» **Exercise brief**
Produce a verbatim copy of the following records, leaving out all pictures.

» **Supplied records**

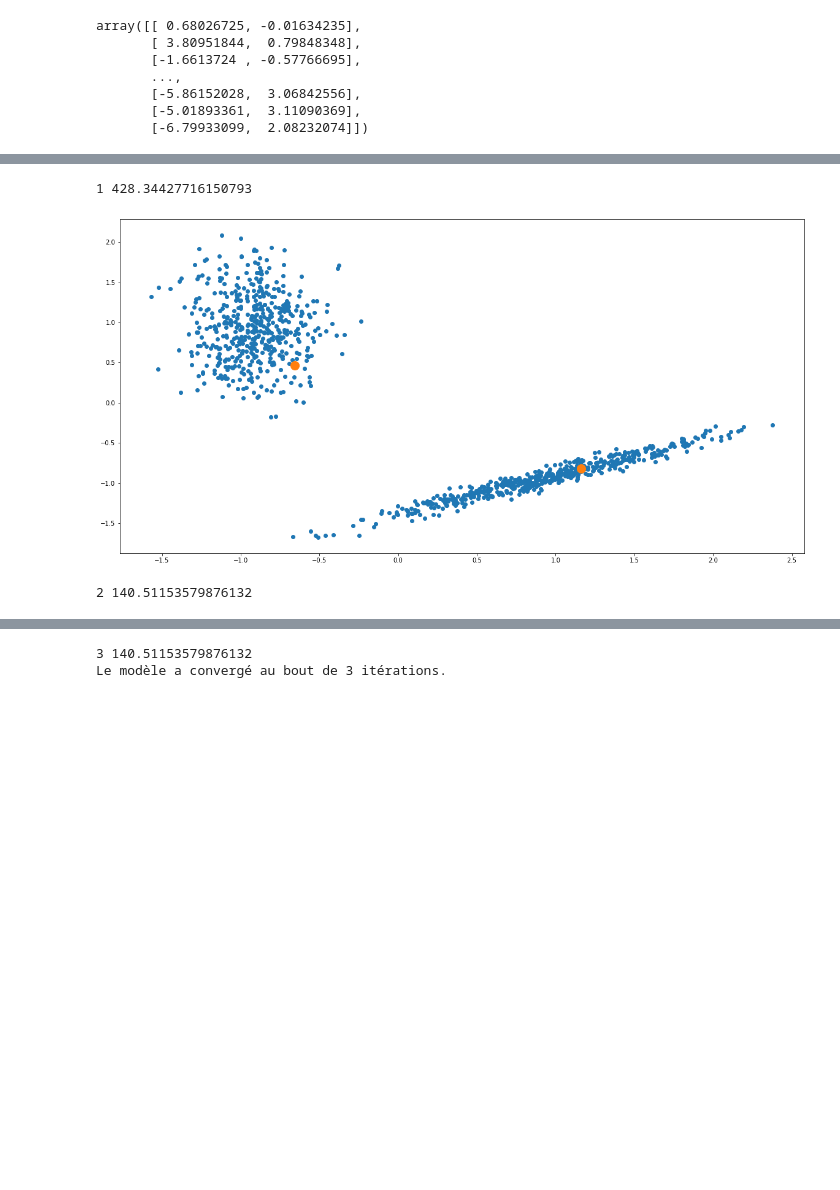
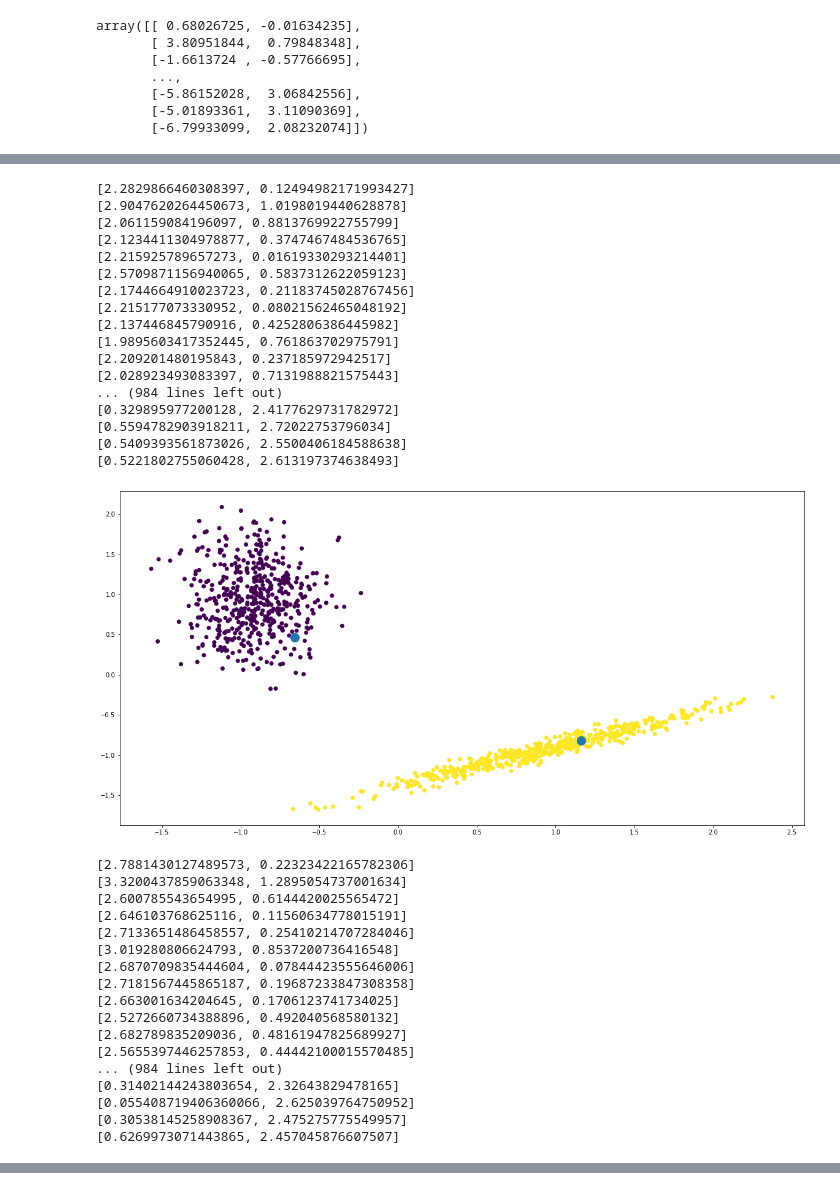
Before and after one commit to jenguehard/algo-kmeans, a Jupyter notebook: Algorithme Kmeans.ipynb, the cells around one changed output, grey strips where cells are left out. Drawn from its saved outputs; the diff is of its cells as text; code cells hidden in the pictures; blank space fills up the shorter version.

```diff
--- a/Algorithme Kmeans.ipynb
+++ b/Algorithme Kmeans.ipynb
@@ -109,8 +115,8 @@ while i < iteration:
             print("Le modèle a convergé au bout de %s itérations." % i)
             break
     i+=1
-    plt.scatter(data[:,0], data[:,1])
+    plt.scatter(data[:,0], data[:,1], c = clusters)
     plt.scatter(np.array(centroids)[:,0],np.array(centroids)[:,1], s = 200)
     plt.show()
-    print(i, cluster_sse)
+#     print(i, cluster_sse)
 # %% [output]
@@ -118,3 +141,35 @@ while i < iteration:
-1 428.34427716150793
+[2.2829866460308397, 0.12494982171993427]
+[2.9047620264450673, 1.0198019440628878]
+[2.061159084196097, 0.8813769922755799]
+[2.1234411304978877, 0.3747467484536765]
+[2.215925789657273, 0.01619330293214401]
+[2.5709871156940065, 0.5837312622059123]
+[2.1744664910023723, 0.21183745028767456]
+[2.215177073330952, 0.08021562465048192]
+[2.137446845790916, 0.4252806386445982]
+[1.9895603417352445, 0.761863702975791]
+[2.209201480195843, 0.237185972942517]
+[2.028923493083397, 0.7131988821575443]
+... (984 lines left out)
+[0.329895977200128, 2.4177629731782972]
+[0.5594782903918211, 2.72022753796034]
+[0.5409393561873026, 2.5500406184588638]
+[0.5221802755060428, 2.613197374638493]
-[figure, old version]
+[figure, new version]
-2 140.51153579876132
+[2.7881430127489573, 0.22323422165782306]
+[3.3200437859063348, 1.2895054737001634]
+[2.600785543654995, 0.6144420025565472]
+[2.646103768625116, 0.11560634778015191]
+[2.7133651486458557, 0.25410214707284046]
+[3.019280806624793, 0.8537200736416548]
+[2.6870709835444604, 0.07844423555646006]
+[2.7181567445865187, 0.19687233847308358]
+[2.663001634204645, 0.1706123741734025]
+[2.5272660734388896, 0.492040568580132]
+[2.682789835209036, 0.48161947825689927]
+[2.5655397446257853, 0.44442100015570485]
+... (984 lines left out)
+[0.31402144243803654, 2.32643829478165]
+[0.055408719406360066, 2.625039764750952]
+[0.30538145258908367, 2.475275775549957]
+[0.6269973071443865, 2.457045876607507]
@@ -122,2 +176,0 @@ while i < iteration:
-3 140.51153579876132
-Le modèle a convergé au bout de 3 itérations.
```
Also changed, not shown: parts of 7 cells of this notebook.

» **Task output**
Before and after one commit to jenguehard/algo-kmeans, a Jupyter notebook: Algorithme Kmeans.ipynb, the cells around one changed output, grey strips where cells are left out. Drawn from its saved outputs; the diff is of its cells as text; code cells hidden in the pictures; blank space fills up the shorter version.

```diff
--- a/Algorithme Kmeans.ipynb
+++ b/Algorithme Kmeans.ipynb
@@ -109,8 +115,8 @@ while i < iteration:
             print("Le modèle a convergé au bout de %s itérations." % i)
             break
     i+=1
-    plt.scatter(data[:,0], data[:,1])
+    plt.scatter(data[:,0], data[:,1], c = clusters)
     plt.scatter(np.array(centroids)[:,0],np.array(centroids)[:,1], s = 200)
     plt.show()
-    print(i, cluster_sse)
+#     print(i, cluster_sse)
 # %% [output]
@@ -118,3 +141,35 @@ while i < iteration:
-1 428.34427716150793
+[2.2829866460308397, 0.12494982171993427]
+[2.9047620264450673, 1.0198019440628878]
+[2.061159084196097, 0.8813769922755799]
+[2.1234411304978877, 0.3747467484536765]
+[2.215925789657273, 0.01619330293214401]
+[2.5709871156940065, 0.5837312622059123]
+[2.1744664910023723, 0.21183745028767456]
+[2.215177073330952, 0.08021562465048192]
+[2.137446845790916, 0.4252806386445982]
+[1.9895603417352445, 0.761863702975791]
+[2.209201480195843, 0.237185972942517]
+[2.028923493083397, 0.7131988821575443]
+... (984 lines left out)
+[0.329895977200128, 2.4177629731782972]
+[0.5594782903918211, 2.72022753796034]
+[0.5409393561873026, 2.5500406184588638]
+[0.5221802755060428, 2.613197374638493]
-[figure, old version]
+[figure, new version]
-2 140.51153579876132
+[2.7881430127489573, 0.22323422165782306]
+[3.3200437859063348, 1.2895054737001634]
+[2.600785543654995, 0.6144420025565472]
+[2.646103768625116, 0.11560634778015191]
+[2.7133651486458557, 0.25410214707284046]
+[3.019280806624793, 0.8537200736416548]
+[2.6870709835444604, 0.07844423555646006]
+[2.7181567445865187, 0.19687233847308358]
+[2.663001634204645, 0.1706123741734025]
+[2.5272660734388896, 0.492040568580132]
+[2.682789835209036, 0.48161947825689927]
+[2.5655397446257853, 0.44442100015570485]
+... (984 lines left out)
+[0.31402144243803654, 2.32643829478165]
+[0.055408719406360066, 2.625039764750952]
+[0.30538145258908367, 2.475275775549957]
+[0.6269973071443865, 2.457045876607507]
@@ -122,2 +176,0 @@ while i < iteration:
-3 140.51153579876132
-Le modèle a convergé au bout de 3 itérations.
```
Also changed, not shown: parts of 7 cells of this notebook.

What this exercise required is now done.